Revision comparison data
—————

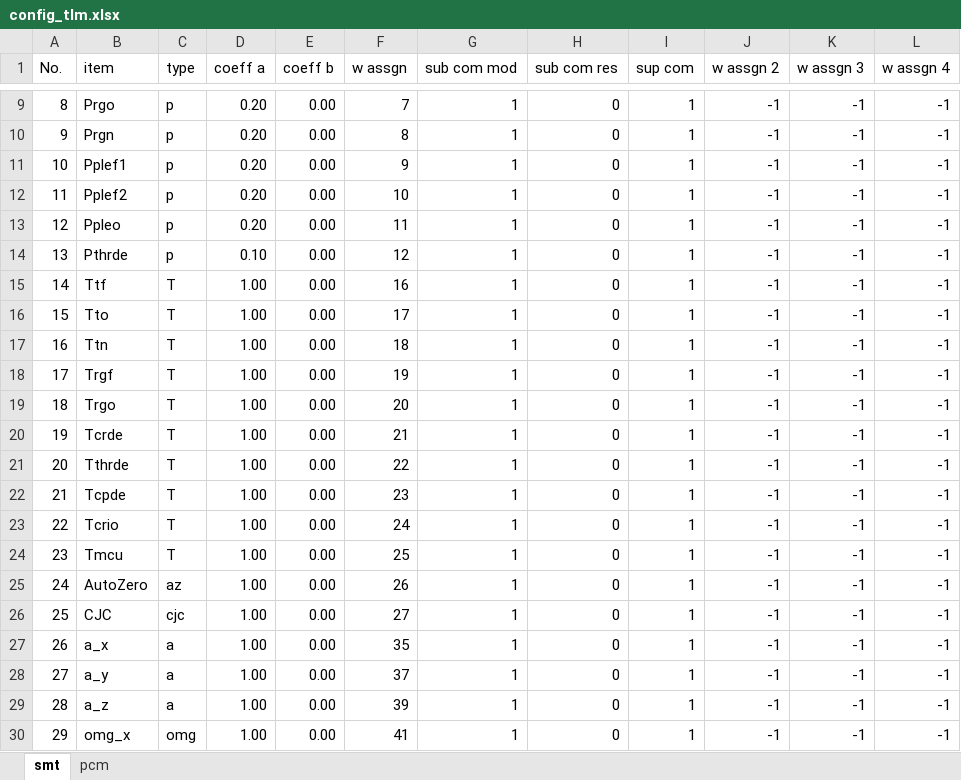
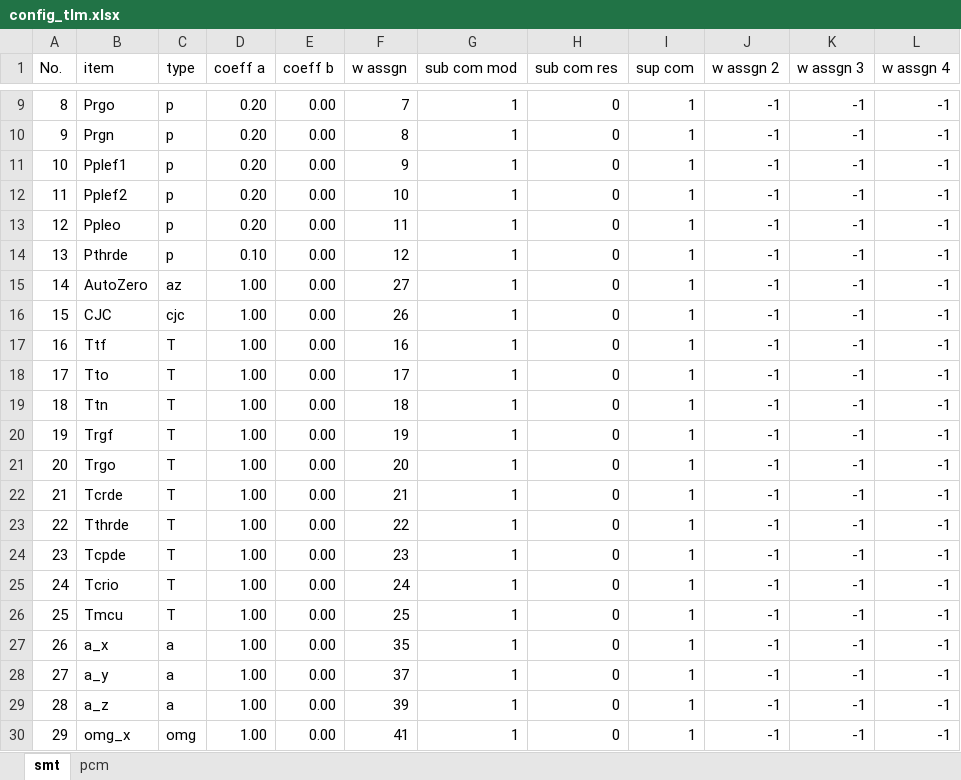
Before and after one commit to akirakawasaki/DES-QL, an Excel workbook: kawa/config_tlm.xlsx, sheet smt, drawn as a sheet; only a part is shown, gaps mark what is left out; values as stored, in another font and other column widths than the file's, no borders; the diff covers the shown part only; the diff names each change by its address in the sheet, - before the commit and + after, or states it on an @@ line.

```diff
--- a/kawa/config_tlm.xlsx (sheet smt)
+++ b/kawa/config_tlm.xlsx (sheet smt)
-B15 (item): Ttf
+B15 (item): AutoZero
-C15 (type): T
+C15 (type): az
-F15 (w assgn): 16
+F15 (w assgn): 27
-B16 (item): Tto
+B16 (item): CJC
-C16 (type): T
+C16 (type): cjc
-F16 (w assgn): 17
+F16 (w assgn): 26
-B17 (item): Ttn
+B17 (item): Ttf
-F17 (w assgn): 18
+F17 (w assgn): 16
-B18 (item): Trgf
+B18 (item): Tto
-F18 (w assgn): 19
+F18 (w assgn): 17
-B19 (item): Trgo
+B19 (item): Ttn
-F19 (w assgn): 20
+F19 (w assgn): 18
-B20 (item): Tcrde
+B20 (item): Trgf
-F20 (w assgn): 21
+F20 (w assgn): 19
-B21 (item): Tthrde
+B21 (item): Trgo
-F21 (w assgn): 22
+F21 (w assgn): 20
-B22 (item): Tcpde
+B22 (item): Tcrde
-F22 (w assgn): 23
+F22 (w assgn): 21
-B23 (item): Tcrio
+B23 (item): Tthrde
-F23 (w assgn): 24
+F23 (w assgn): 22
-B24 (item): Tmcu
+B24 (item): Tcpde
-F24 (w assgn): 25
+F24 (w assgn): 23
-B25 (item): AutoZero
+B25 (item): Tcrio
-C25 (type): az
+C25 (type): T
-F25 (w assgn): 26
+F25 (w assgn): 24
-B26 (item): CJC
+B26 (item): Tmcu
-C26 (type): cjc
+C26 (type): T
-F26 (w assgn): 27
+F26 (w assgn): 25
```
Also changed, not shown: 26 edited cells elsewhere in this sheet, 2 other files.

—————

## PROBLEM REQUIREMENTS
Locate the word "AutoZero" in the entries, and copy every line where it is found.

## TASK RESULT
+B15 (item): AutoZero
-B25 (item): AutoZero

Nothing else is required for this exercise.